WHAT YOU SHOULD DO: Among the entries below, how many lines contain the string "address"? Reply with that number alone.

Version difference data:

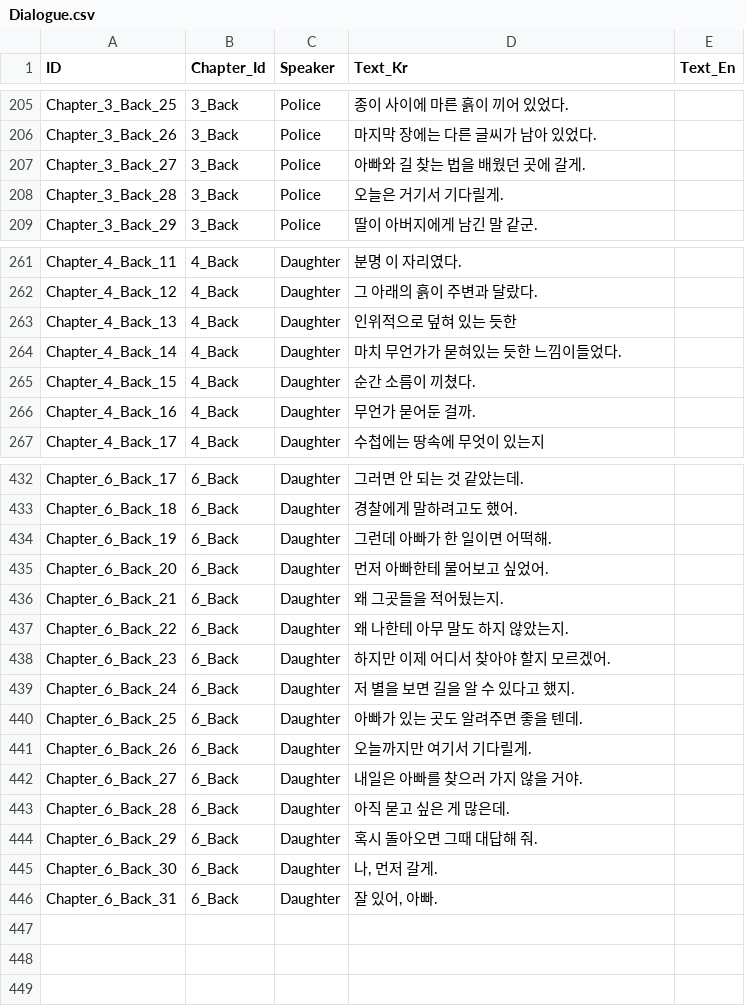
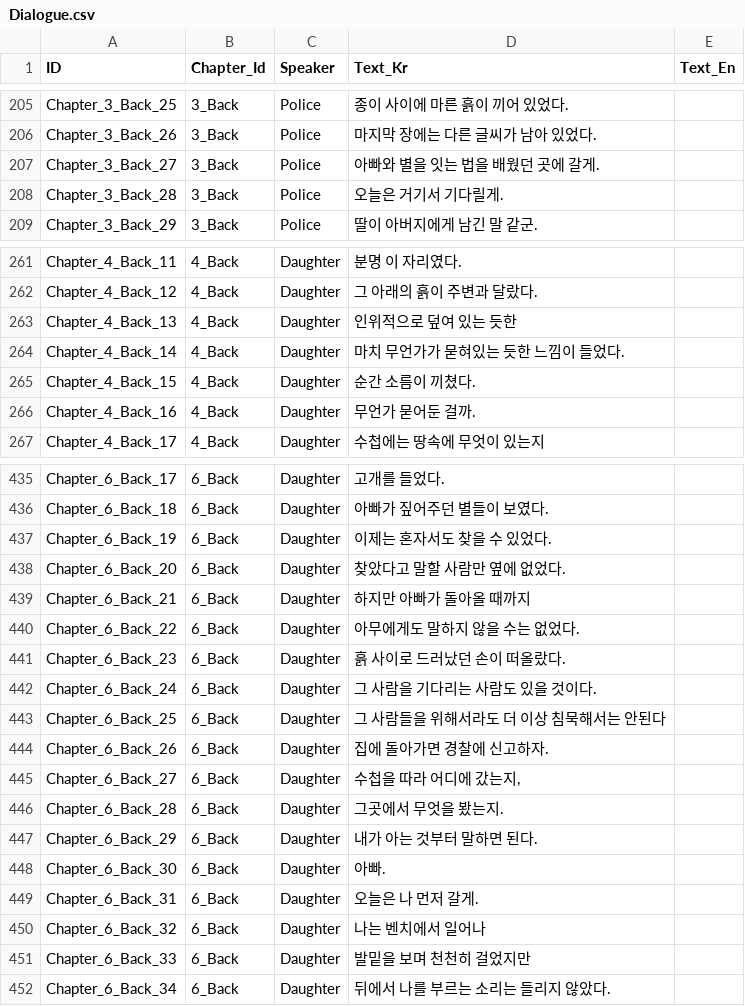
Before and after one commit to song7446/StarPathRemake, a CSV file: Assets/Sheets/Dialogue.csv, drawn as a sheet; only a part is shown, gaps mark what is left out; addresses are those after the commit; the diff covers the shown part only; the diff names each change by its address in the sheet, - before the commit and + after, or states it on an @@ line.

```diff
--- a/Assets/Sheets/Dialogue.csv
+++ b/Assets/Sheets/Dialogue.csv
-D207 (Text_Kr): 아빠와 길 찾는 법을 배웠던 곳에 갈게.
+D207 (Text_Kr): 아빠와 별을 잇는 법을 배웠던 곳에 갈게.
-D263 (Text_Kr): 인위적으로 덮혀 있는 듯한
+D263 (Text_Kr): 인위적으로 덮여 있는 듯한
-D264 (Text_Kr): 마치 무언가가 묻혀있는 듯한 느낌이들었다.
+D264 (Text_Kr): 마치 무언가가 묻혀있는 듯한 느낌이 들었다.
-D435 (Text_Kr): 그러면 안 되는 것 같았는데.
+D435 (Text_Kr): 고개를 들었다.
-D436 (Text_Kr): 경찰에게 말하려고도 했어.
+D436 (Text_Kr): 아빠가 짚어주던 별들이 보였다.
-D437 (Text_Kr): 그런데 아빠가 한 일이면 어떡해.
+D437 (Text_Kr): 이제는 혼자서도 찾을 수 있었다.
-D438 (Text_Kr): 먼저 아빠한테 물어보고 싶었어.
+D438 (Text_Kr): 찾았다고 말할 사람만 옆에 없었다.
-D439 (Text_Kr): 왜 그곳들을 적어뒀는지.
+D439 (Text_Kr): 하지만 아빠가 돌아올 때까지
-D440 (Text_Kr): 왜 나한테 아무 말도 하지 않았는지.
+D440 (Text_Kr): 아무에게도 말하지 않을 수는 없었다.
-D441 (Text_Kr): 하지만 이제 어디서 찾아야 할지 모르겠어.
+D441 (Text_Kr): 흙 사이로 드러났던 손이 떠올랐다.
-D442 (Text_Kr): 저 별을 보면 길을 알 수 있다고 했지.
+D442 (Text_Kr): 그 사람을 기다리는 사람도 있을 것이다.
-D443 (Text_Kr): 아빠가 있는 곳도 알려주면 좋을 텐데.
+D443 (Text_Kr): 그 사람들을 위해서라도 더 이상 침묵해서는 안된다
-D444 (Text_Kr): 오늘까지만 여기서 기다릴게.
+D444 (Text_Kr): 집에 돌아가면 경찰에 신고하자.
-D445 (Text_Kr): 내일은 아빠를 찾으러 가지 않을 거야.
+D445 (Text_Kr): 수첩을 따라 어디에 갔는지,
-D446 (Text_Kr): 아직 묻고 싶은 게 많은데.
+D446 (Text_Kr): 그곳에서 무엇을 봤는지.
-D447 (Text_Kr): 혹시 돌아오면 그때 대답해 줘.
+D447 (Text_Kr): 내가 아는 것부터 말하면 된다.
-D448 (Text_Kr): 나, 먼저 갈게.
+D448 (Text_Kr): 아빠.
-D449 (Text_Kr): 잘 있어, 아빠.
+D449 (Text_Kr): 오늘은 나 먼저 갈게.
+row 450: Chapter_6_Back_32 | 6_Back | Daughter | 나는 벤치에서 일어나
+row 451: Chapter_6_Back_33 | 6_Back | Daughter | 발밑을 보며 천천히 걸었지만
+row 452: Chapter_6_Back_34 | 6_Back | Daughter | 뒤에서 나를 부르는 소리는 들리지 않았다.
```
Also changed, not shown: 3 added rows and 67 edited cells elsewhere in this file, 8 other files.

* * *

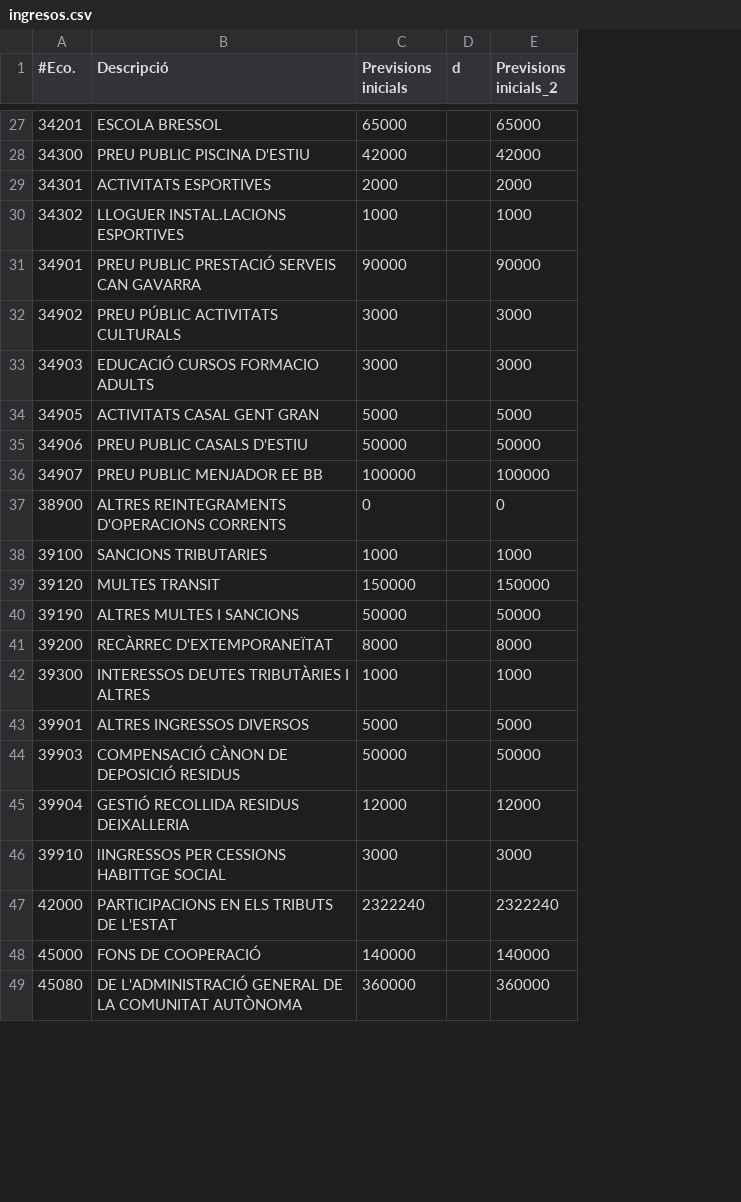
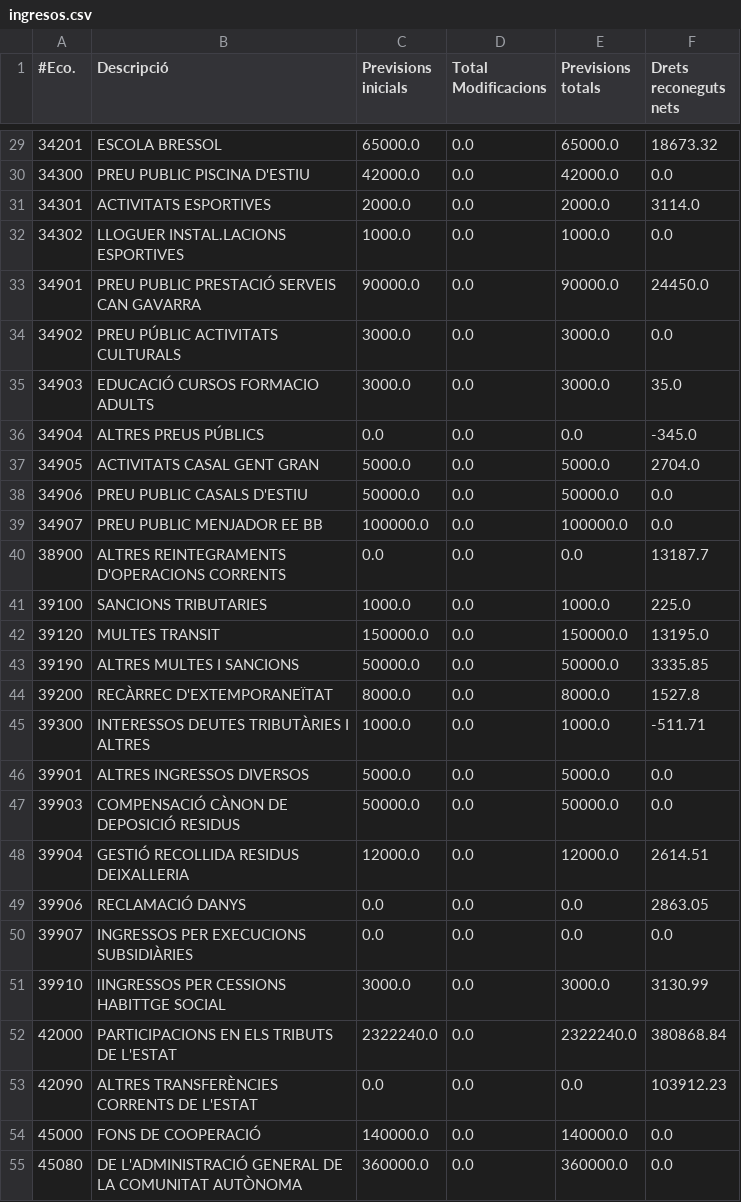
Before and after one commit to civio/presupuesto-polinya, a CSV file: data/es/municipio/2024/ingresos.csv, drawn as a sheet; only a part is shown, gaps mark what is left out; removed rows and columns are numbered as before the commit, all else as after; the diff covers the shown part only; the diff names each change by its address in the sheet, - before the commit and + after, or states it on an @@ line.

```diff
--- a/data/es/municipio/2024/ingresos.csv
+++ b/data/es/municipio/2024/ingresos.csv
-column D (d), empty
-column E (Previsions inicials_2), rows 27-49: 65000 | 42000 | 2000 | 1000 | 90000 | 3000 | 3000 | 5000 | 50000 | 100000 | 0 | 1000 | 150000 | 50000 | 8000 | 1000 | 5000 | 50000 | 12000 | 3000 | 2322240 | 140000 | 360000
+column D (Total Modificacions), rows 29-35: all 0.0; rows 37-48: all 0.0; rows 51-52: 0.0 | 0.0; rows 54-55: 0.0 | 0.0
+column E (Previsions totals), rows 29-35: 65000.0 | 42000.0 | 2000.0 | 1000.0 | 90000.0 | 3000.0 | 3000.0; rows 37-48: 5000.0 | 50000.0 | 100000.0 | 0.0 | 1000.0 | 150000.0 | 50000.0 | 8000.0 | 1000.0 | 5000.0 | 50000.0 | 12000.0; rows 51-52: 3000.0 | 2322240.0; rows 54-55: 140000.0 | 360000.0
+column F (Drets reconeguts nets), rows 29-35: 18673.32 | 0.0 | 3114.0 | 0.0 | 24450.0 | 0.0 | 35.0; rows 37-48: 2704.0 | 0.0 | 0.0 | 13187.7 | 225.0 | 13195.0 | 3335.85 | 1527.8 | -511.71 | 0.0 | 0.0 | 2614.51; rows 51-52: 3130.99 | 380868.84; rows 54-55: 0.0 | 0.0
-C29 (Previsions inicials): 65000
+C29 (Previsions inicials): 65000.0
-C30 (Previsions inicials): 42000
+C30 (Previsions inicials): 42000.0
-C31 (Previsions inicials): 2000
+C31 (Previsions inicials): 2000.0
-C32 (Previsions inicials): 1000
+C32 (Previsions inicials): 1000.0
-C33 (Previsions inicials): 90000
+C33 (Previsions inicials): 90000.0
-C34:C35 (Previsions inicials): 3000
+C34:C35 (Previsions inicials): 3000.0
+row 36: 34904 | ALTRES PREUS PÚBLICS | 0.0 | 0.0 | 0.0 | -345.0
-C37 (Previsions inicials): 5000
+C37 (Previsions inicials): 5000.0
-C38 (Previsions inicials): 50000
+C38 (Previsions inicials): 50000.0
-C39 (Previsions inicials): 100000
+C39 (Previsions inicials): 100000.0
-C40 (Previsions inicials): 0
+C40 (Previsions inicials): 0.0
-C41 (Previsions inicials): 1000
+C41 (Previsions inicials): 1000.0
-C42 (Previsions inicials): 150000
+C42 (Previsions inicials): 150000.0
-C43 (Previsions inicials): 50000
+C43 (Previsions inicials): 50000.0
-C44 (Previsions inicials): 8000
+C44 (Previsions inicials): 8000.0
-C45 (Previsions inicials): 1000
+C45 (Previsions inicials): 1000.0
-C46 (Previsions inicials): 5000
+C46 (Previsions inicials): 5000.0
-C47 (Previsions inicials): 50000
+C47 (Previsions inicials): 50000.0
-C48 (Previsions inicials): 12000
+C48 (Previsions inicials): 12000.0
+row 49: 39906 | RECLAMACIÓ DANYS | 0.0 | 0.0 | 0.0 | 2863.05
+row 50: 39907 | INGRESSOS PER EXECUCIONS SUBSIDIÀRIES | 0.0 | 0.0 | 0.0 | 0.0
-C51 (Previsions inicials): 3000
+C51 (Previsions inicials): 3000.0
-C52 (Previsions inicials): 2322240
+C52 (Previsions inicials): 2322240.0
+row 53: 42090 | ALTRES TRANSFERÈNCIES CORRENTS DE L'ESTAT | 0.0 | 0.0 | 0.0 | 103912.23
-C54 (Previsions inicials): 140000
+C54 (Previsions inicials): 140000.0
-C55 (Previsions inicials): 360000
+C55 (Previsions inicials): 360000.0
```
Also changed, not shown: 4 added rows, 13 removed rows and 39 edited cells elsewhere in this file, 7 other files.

WRITTEN SOLUTION: 2